▸ INSTRUCTIONS FOR THE TASK
Reply only with how many lines in these entries hold the string "changed".

□ □ □ □ □

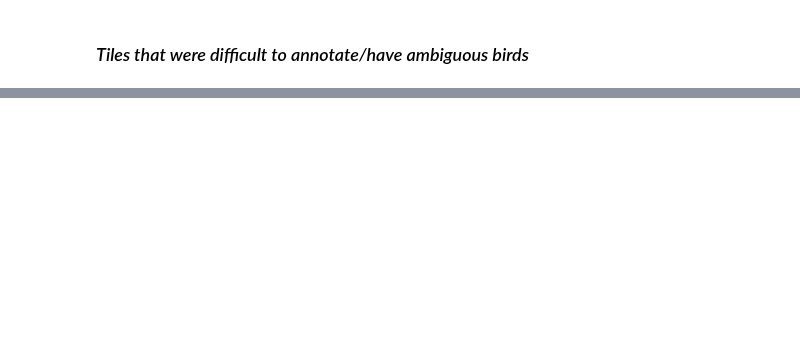
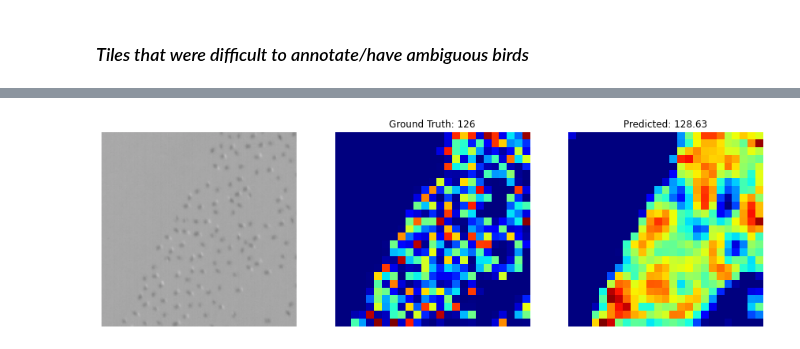
Before and after one commit to emiliolr/counting-cranes, a Jupyter notebook: analyses/qualitative_analyses.ipynb, the cells around one changed output, grey strips where cells are left out. Cells and saved outputs as stored; diff of their text form; code cells hidden in the pictures; blank space fills up the shorter version.

```diff
--- a/analyses/qualitative_analyses.ipynb
+++ b/analyses/qualitative_analyses.ipynb
@@ -451,0 +501,10 @@ predict_tiles_of_interest(tiles_of_interest, model = model_to_use)
+# %%
+#Grabbing some tiles of interest - format here is parent img num, tile in that parent img (w/o overlap)
+tiles_to_grab = ((1, 3),)
+
+tiles_of_interest = get_tiles_of_interest(tiles_to_grab, model_to_use) #this is tuples of (img, GT) or (img, GT, gt_count) for ASPDNet
+# %%
+#Checking out how the model does w/these tiles...
+predict_tiles_of_interest(tiles_of_interest, model = model_to_use)
+# %% [output]
+[figure, added]
```
Also changed, not shown: parts of 11 cells of this notebook, 5 other files.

□ □ □ □ □

▸ ANSWER TO THE PROBLEM
2